We had outrageous weather to contend with, a frozen loo, an accident with a cow and a location assistant, and hotel staff in Salisbury who were straight out of Faulty Towers. Oh, and the crew stayed at a place called Sandy Balls. Really.
The sets are beyond stunning. Were you involved in the style of the movie?
I had very strong ideas of what the house should look like. I love the colors on the walls, and I wanted to steal those drawing room curtains!
The clothes are no slouch either. Just sayin'.
Camilla Benda did the costumes and she was terrific. Dolly's wedding gown was made for the film...
...but some of the clothes were vintage things from the era.
The blue backless dress was a standout...
...but I also loved the shorts outfit Dolly wears in the boat scene. I wanted to steal that too.
I love that you were an extra in the movie but am so bummed that you aren't in the final cut. I think you look like cinematic gold!
(Screenwriter Mary Henely Magill dressed as an extra
for the cricket scene. Photo by Wezley Joao Ferreira.)
for the cricket scene. Photo by Wezley Joao Ferreira.)
I am very proud of the movie and I hope fans of the book will like it. We did change a few things and we had to compromise sometimes, but I think the relationship between Dolly and Joseph -- and the triangle they make with Mrs Thatcham -- remains true to Julia Strachey's characters and true to the way love can make us happy and unhappy at the same time.
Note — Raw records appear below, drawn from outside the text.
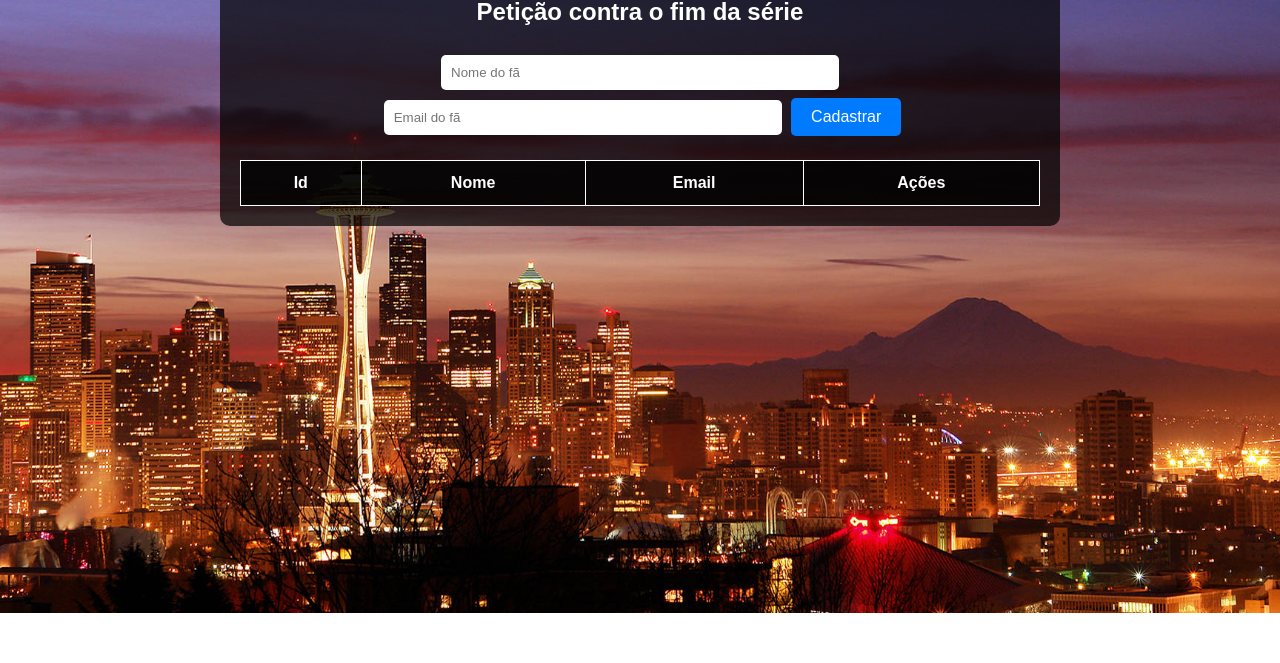
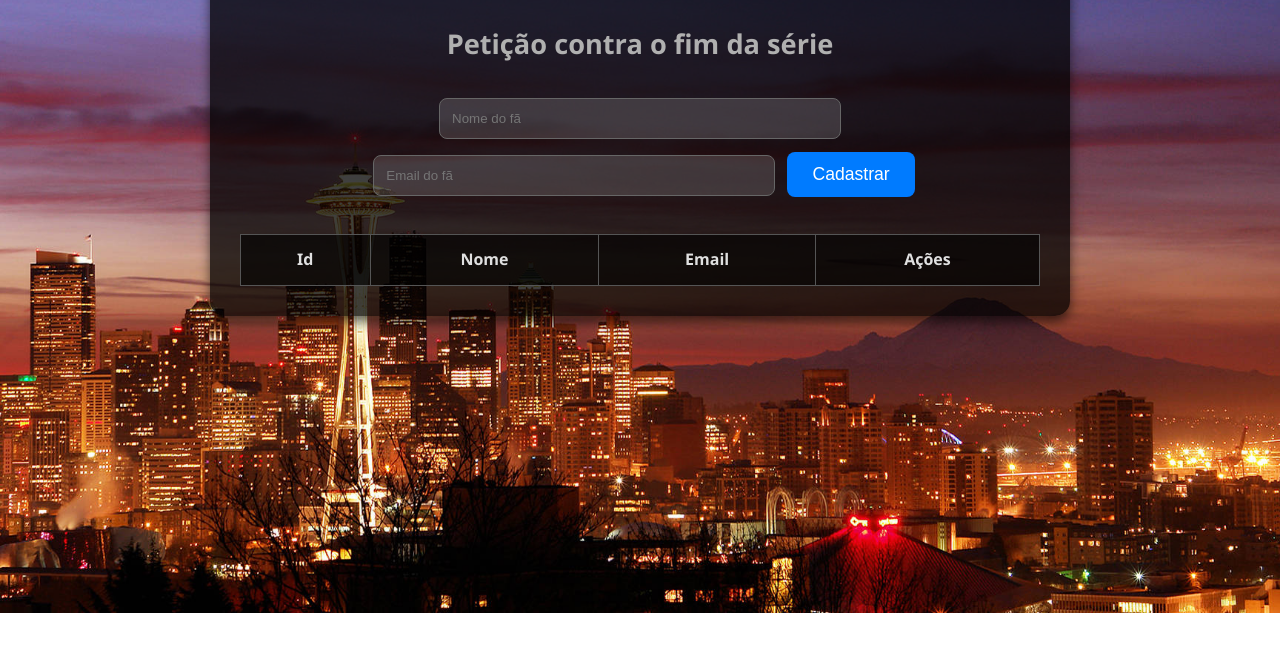
Before and after one commit to Edson-Edu/2024-IA22-2TRI, a website: page public/index.html in a window 1280 px wide. Shown: the part 187-850 px from the top of the page. Drawn offline with Linux system fonts and the light colour scheme; no server answers.

Commit message:
Finalizando

```diff
--- a/public/index.css
+++ b/public/index.css
@@ -9,28 +9,40 @@ html, body {
   background-size: cover;
   background-position: center;
   background-repeat: no-repeat;
-    color: #fff;
-    font-family: Arial, sans-serif;
+  color: #f5f5f5; /* Light gray text color for better readability */
+  font-family: 'Segoe UI', Tahoma, Geneva, Verdana, sans-serif;
   text-align: center;
-    line-height: 1.5;
+  line-height: 1.6;
+  transition: background-color 0.3s ease;
 }
 
 .container {
-    background: rgba(0, 0, 0, 0.7);
-    border-radius: 10px;
-    padding: 20px;
+  background: rgba(0, 0, 0, 0.75); /* Slightly less opaque for a subtle effect */
+  border-radius: 15px; /* More rounded corners for a modern look */
+  padding: 30px;
   max-width: 800px;
   margin: 50px auto;
+  box-shadow: 0 6px 12px rgba(0, 0, 0, 0.6); /* Deeper shadow for more depth */
+  transition: background 0.3s ease, transform 0.3s ease, box-shadow 0.3s ease;
+}
+
+.container:hover {
+  transform: scale(1.03); /* Subtle zoom effect on hover */
+  box-shadow: 0 8px 16px rgba(0, 0, 0, 0.7); /* Enhanced shadow on hover */
 }
 
 h1 {
-    font-size: 2.5em;
-    margin-bottom: 10px;
+  font-size: 2.8em;
+  margin-bottom: 15px;
+  color: #e0e0e0; /* Light gray for headers */
+  transition: color 0.3s ease;
 }
 
 h3 {
-    font-size: 1.5em;
-    margin-bottom: 20px;
+  font-size: 1.7em;
+  margin-bottom: 25px;
+  color: #b0b0b0; /* Slightly darker gray for sub-headers */
+  transition: color 0.3s ease;
 }
 
 form {
@@ -39,68 +51,86 @@ html, body {
 
 form input[type="text"],
 form input[type="email"] {
-    padding: 10px;
-    border: none;
-    border-radius: 5px;
-    margin: 5px;
-    width: calc(50% - 22px);
+  padding: 12px;
+  border: 1px solid #666; /* Darker border for inputs */
+  border-radius: 8px; /* Softer rounded corners */
+  margin: 8px;
+  width: calc(50% - 24px);
+  background-color: rgba(255, 255, 255, 0.15); /* Slightly transparent white for inputs */
+  color: #f5f5f5; /* Text color in inputs */
+  transition: background-color 0.3s ease, border-color 0.3s ease, box-shadow 0.3s ease;
+}
+
+form input[type="text"]:focus,
+form input[type="email"]:focus {
+  background-color: rgba(255, 255, 255, 0.25); /* Darker background on focus */
+  border-color: #007BFF; /* Highlight border color on focus */
+  box-shadow: 0 0 8px rgba(0, 123, 255, 0.5); /* Subtle shadow on focus */
 }
 
 form button {
-    padding: 10px 20px;
+  padding: 12px 25px;
   border: none;
-    border-radius: 5px;
-    background-color: #007BFF;
+  border-radius: 8px;
+  background-color: #007BFF; /* Blue color for buttons */
   color: #fff;
   cursor: pointer;
-    font-size: 1em;
+  font-size: 1.1em;
+  transition: background-color 0.3s ease, transform 0.3s ease, box-shadow 0.3s ease;
 }
 
 form button:hover {
   background-color: #0056b3;
+  transform: scale(1.05); /* Slight zoom effect on hover */
+  box-shadow: 0 4px 12px rgba(0, 123, 255, 0.3); /* Subtle shadow on hover */
 }
 
 table {
   width: 100%;
   border-collapse: collapse;
-    margin-top: 20px;
+  margin-top: 30px;
 }
 
 table th, table td {
-    padding: 10px;
-    border: 1px solid #fff;
+  padding: 12px;
+  border: 1px solid #555; /* Darker border color for table cells */
+  transition: background-color 0.3s ease, color 0.3s ease;
 }
 
 table th {
-    background-color: rgba(0, 0, 0, 0.8);
+  background-color: rgba(0, 0, 0, 0.65); /* Darker background for table headers */
+  color: #e0e0e0; /* Light gray text color for headers */
 }
 
 table td {
-    background-color: rgba(0, 0, 0, 0.6);
+  background-color: rgba(0, 0, 0, 0.55); /* Slightly lighter background for table cells */
 }
 
 table button {
-    padding: 5px 10px;
+  padding: 6px 12px;
   border: none;
-    border-radius: 5px;
+  border-radius: 8px;
   color: #fff;
   cursor: pointer;
-    font-size: 0.9em;
-    margin: 2px;
+  font-size: 0.95em;
+  margin: 3px;
+  transition: background-color 0.3s ease, transform 0.3s ease;
 }
 
 table button.excluir {
-    background-color: #dc3545;
+  background-color: #dc3545; /* Red for delete buttons */
 }
 
 table button.excluir:hover {
   background-color: #c82333;
+  transform: scale(1.05); /* Slight zoom effect on hover */
 }
 
 table button.editar {
-    background-color: #28a745;
+  background-color: #28a745; /* Green for edit buttons */
 }
 
 table button.editar:hover {
   background-color: #218838;
+  transform: scale(1.05); /* Slight zoom effect on hover */
 }
```
Also changed, not shown: 1 other file. Lines whose indentation alone changed are shown as unchanged.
And all with gorgeous sets and clothes!
Mary, thank you so much for giving my readers and me such an exclusive insider's glimpse into the making of the film -- I can't wait to see it!
"Cheerful Weather for the Wedding" opens in the US on December 7th and in the UK on January 9th.